The most identifiable logos in the world all had to start somewhere, and that was with an idea. When designing a logo for a client, there are a number of factors that need to be taken into consideration. As the designer, you will need to have a
- Clear understanding of your client’s business, brand and values. This is the first step in the creative process.
- When designing your logo, there are five integral elements that help to determine its effectiveness. These are memorability, versatility, scalability, timeliness and relevancy. These are expanded further in the following paragraphs.
What’s the point in designing a logo if nobody remembers it? One of the most important aspects of a good design is that it is as memorable as possible. And the trick here is to keep it simple. This is one of the most important aspects of good design. Surprisingly, a simple logo can still adequately reflect the values of your business.
If a person can describe your logo in five words or less, chances are they will remember it. The McDonald’s logo is a great example of an effective, memorable design. How often have you heard the term “golden arches”?
Considering McDonald’s as an example of a good logo, then the below are great examples of bad logos. How many of these logos could you easily remember and describe if you were given only a couple of seconds to look at them? Try it! They are overly complicated and wouldn’t replicate well if scaled or converted to black and white.

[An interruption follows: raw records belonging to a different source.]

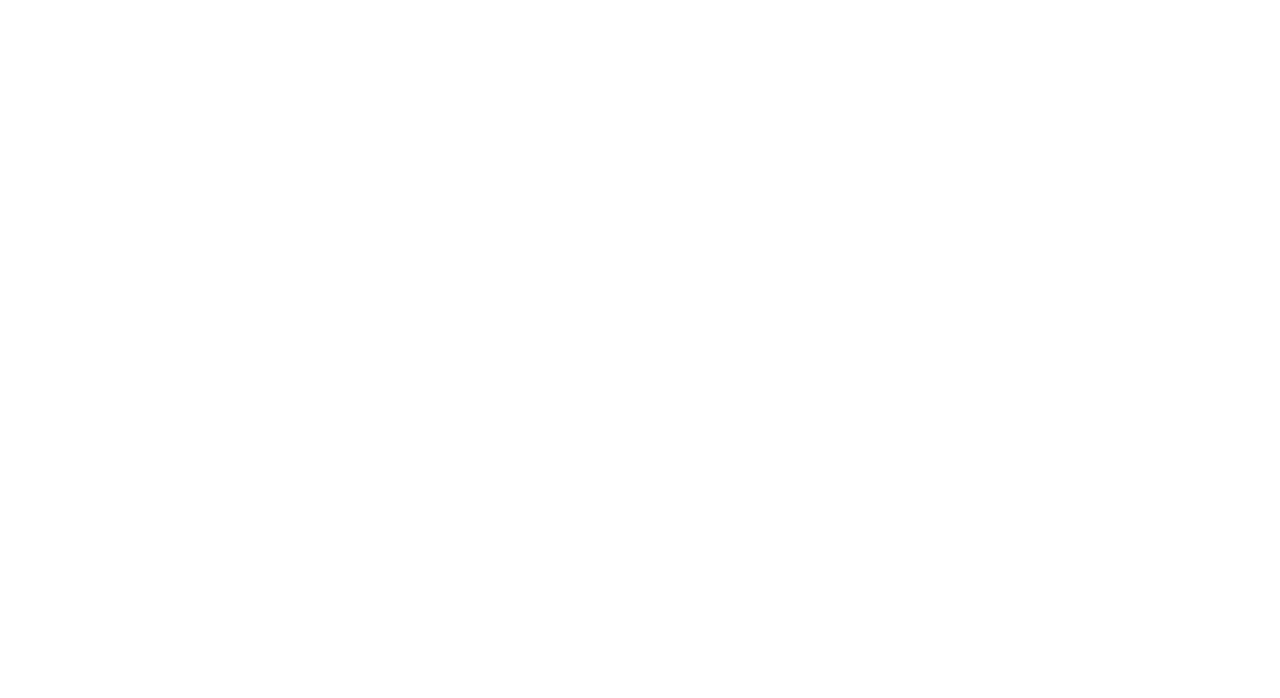
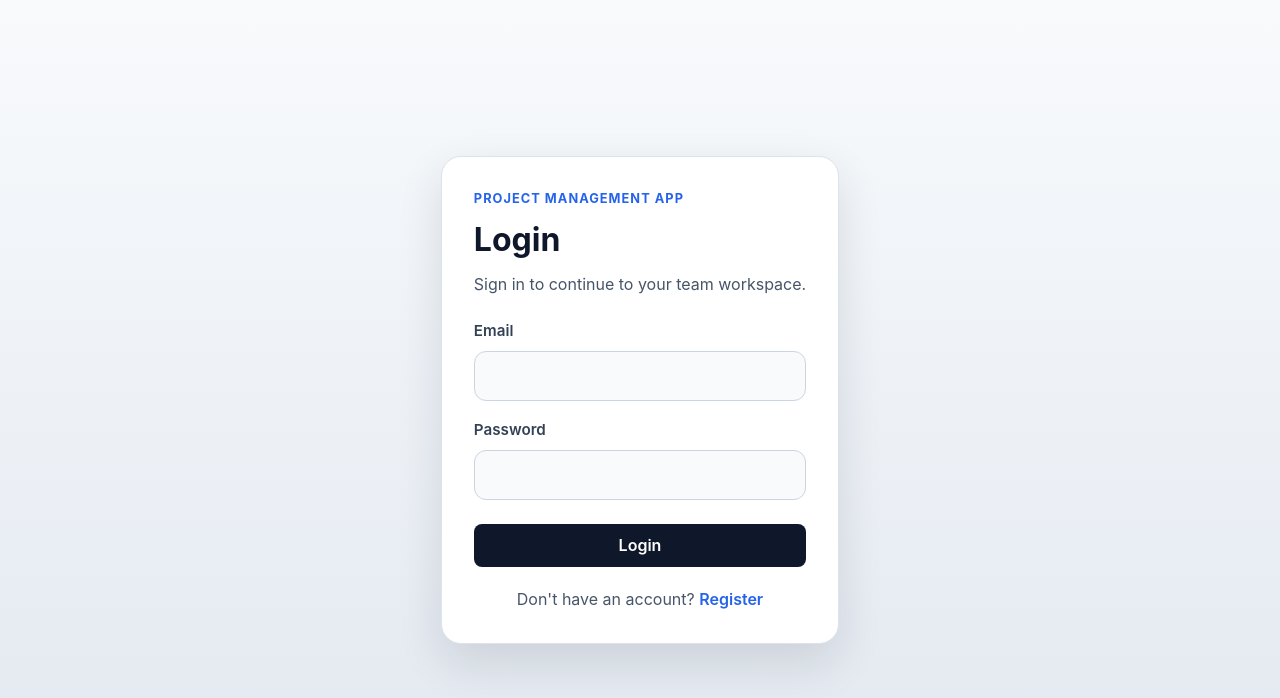
Before and after one commit to jchang005/project-management-app, a React (Vite) app in the folder client/: page / in a window 1280 px wide. Before the commit this address had no page. Shown: the top 698 px of the page. Built offline with nearby package versions, Linux system fonts and the light colour scheme; no server answers.

Commit message:
fixed blank page error

```diff
--- a/client/src/App.jsx
+++ b/client/src/App.jsx
@@ -8,9 +8,9 @@
   return (
     <BrowserRouter>
       <Routes>
+        <Route path="/" element={<Login />} />
         <Route path="/login" element={<Login />} />
         <Route path="/register" element={<Register />} />
-
         <Route
           path="/dashboard"
           element={
--- a/client/src/api/axios.js
+++ b/client/src/api/axios.js
@@ -1,7 +1,7 @@
 import axios from "axios";
 
 const api = axios.create({
-  baseURL: "http://localhost:4000",
+  baseURL: import.meta.env.VITE_WEB_SERVICE_URL || "http://localhost:4000",
 });
 
 // Interceptor runs before every request
```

Colour isn’t everything. Your logo still needs to work when it is stripped down to its very bones. And that means no colour. It’s crucial that your logo design is effective in form and function no matter how it is colour treated; full colour, grayscale or black and white. One rule to remember is that if your logo works in black and white it will work well in any situation. Some of the world’s most distinguished logos such as Shell, Nike, IBM and Apple look almost as slick in black and white as they do in colour. I design all of my logos in black and white for this reason.
A well-designed logo must re-size with ease, while still maintaining its recognisable form and expressive imagery.

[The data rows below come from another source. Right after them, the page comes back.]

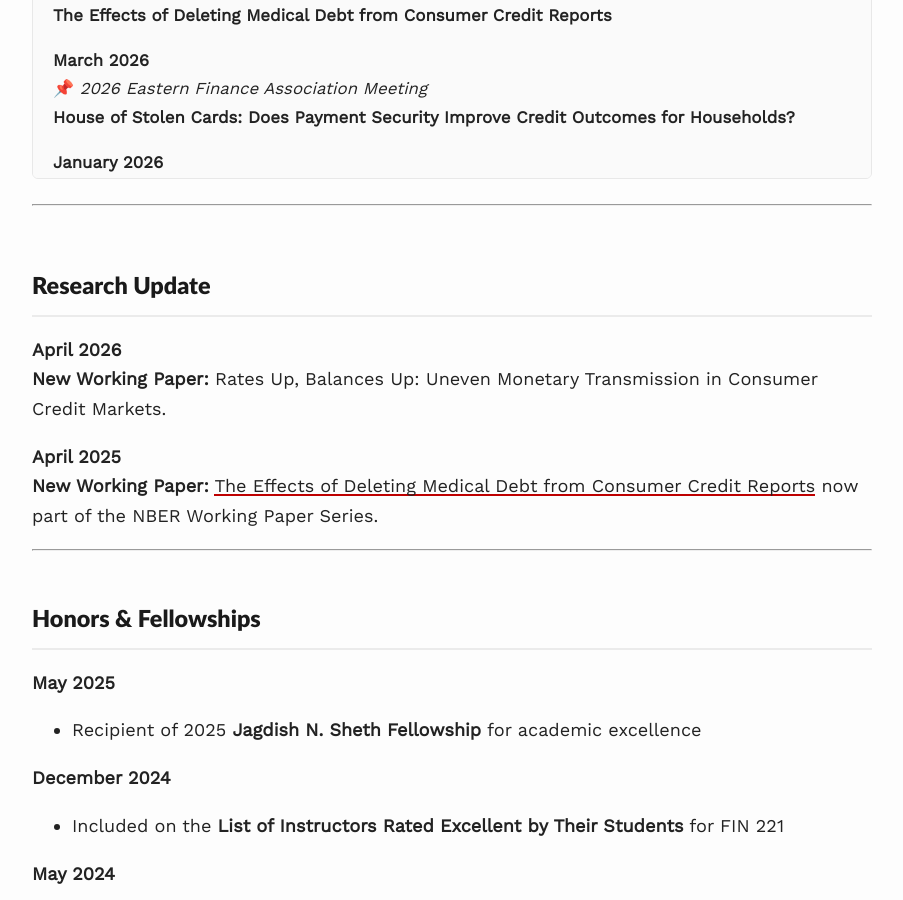
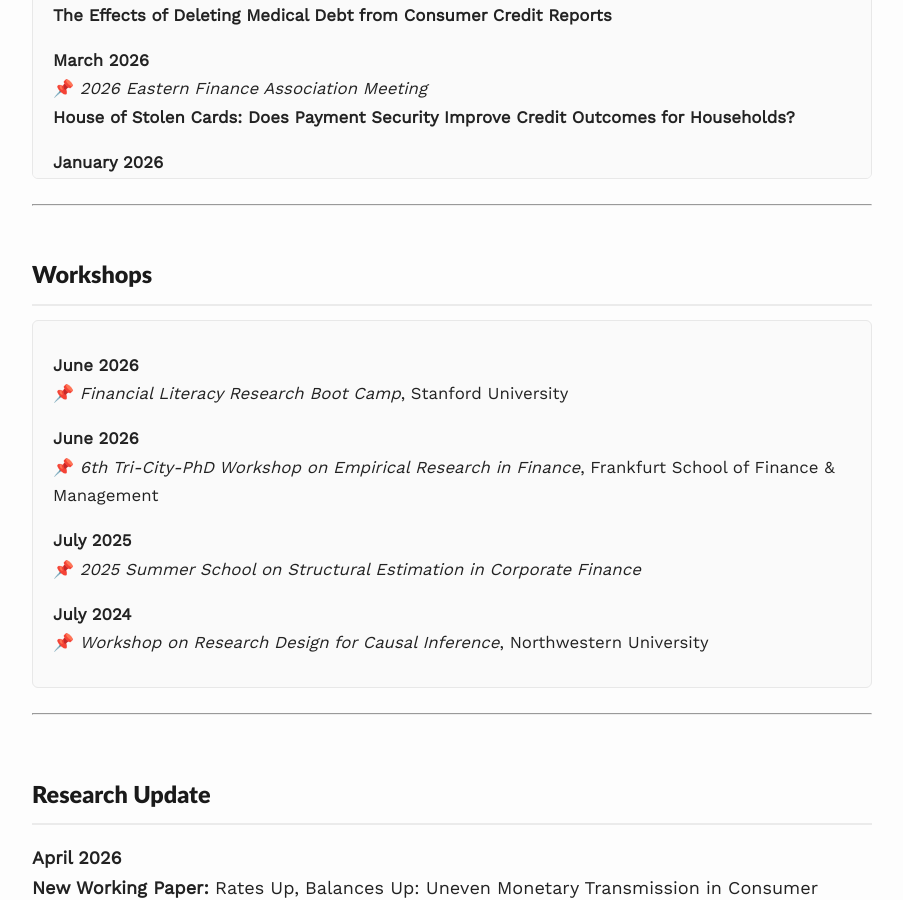
Before and after one commit to divijkohli/divijkohli.github.io, a Jekyll site: the page built from _pages/news.md, in a window 1280 px wide and 900 px high, scrolled down 493 px. Shown: the whole window, without its empty margins (188-1091 px from the left). Built offline with Jekyll 4.4.1, drawn with Linux system fonts in a browser that asks for light colours; nearby versions of some CDN libraries.

Commit message:
Add Workshops section to news page
Co-Authored-By: Claude Sonnet 4.6 <noreply@anthropic.com>

```diff
--- a/_pages/news.md
+++ b/_pages/news.md
@@ -38,6 +38,26 @@ permalink: /news/
 </div>
 
 ---
+
+## Workshops
+
+<div class="conference-scroll" markdown="1">
+
+**June 2026**
+📌 *Financial Literacy Research Boot Camp*, Stanford University
+
+**June 2026**
+📌 *6th Tri-City-PhD Workshop on Empirical Research in Finance*, Frankfurt School of Finance & Management
+
+**July 2025**
+📌 *2025 Summer School on Structural Estimation in Corporate Finance*
+
+**July 2024**
+📌 *Workshop on Research Design for Causal Inference*, Northwestern University
+
+</div>
+
+---
 <hr style="line-height: 2px; visibility:hidden;" />
 
 ## Research Update
```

In the interests of scalability, I create all of my logos in Illustrator – a program that renders vector files – these files allow you to scale images infinitely. Remember, you want your logo to look great at any size, from billboards to ink pens!
An effective logo should be timeless. Consider whether your logo will still make a statement in 10, 20 or 50 years’ time.
Design trends come and go – much like the fashion industry. There are popular styles that designers employ to make their work current and modern. Working in such a way is not necessarily a bad thing, however, when your brand identity is concerned, longevity is key.
The Coca Cola logo is a great example of a logo that has stood the test of time – it has barely changed since 1885.
A logo needs to be designed so that it is appropriately aimed at the intended demographic that the client wants to target. If you were to design a logo for a company that aims its products at children you would consider using a childish font and colour scheme. However, employing the same concept wouldn’t be suitable for an architecture firm.
A common misconception is that a logo must be a visual representation of what a business sells, when what it should convey is a company’s brand values. For example; the Dunlop tyres logo does not feature a picture of a tyre or even a car. Instead, they have used iconography that is suggestive of forward motion in conjunction with a masculine typeface. It’s not necessary to incorporate a realistic image of a tyre because the primary objective should be to develop a strong brand presence that is just as recognisable to customers as a picture of a tyre would be.
For more information on logo design, check out the top 50 brands of the world – 94% of the top 50 logos do not explicitly represent what the company does.
Esteemed American graphic designer, Paul Rand, who is best known for his corporate logo designs, including the logos for IBM, UPS, Enron and Westinghouse says "It is only by association with a product, a service, a business, or a corporation that a logo takes on any real meaning. A logo derives its meaning and usefulness from the quality of that which it symbolizes. If a company is second rate, the logo will eventually be perceived as second rate. It is foolhardy to believe that a logo will do its job immediately, before an audience has been properly conditioned."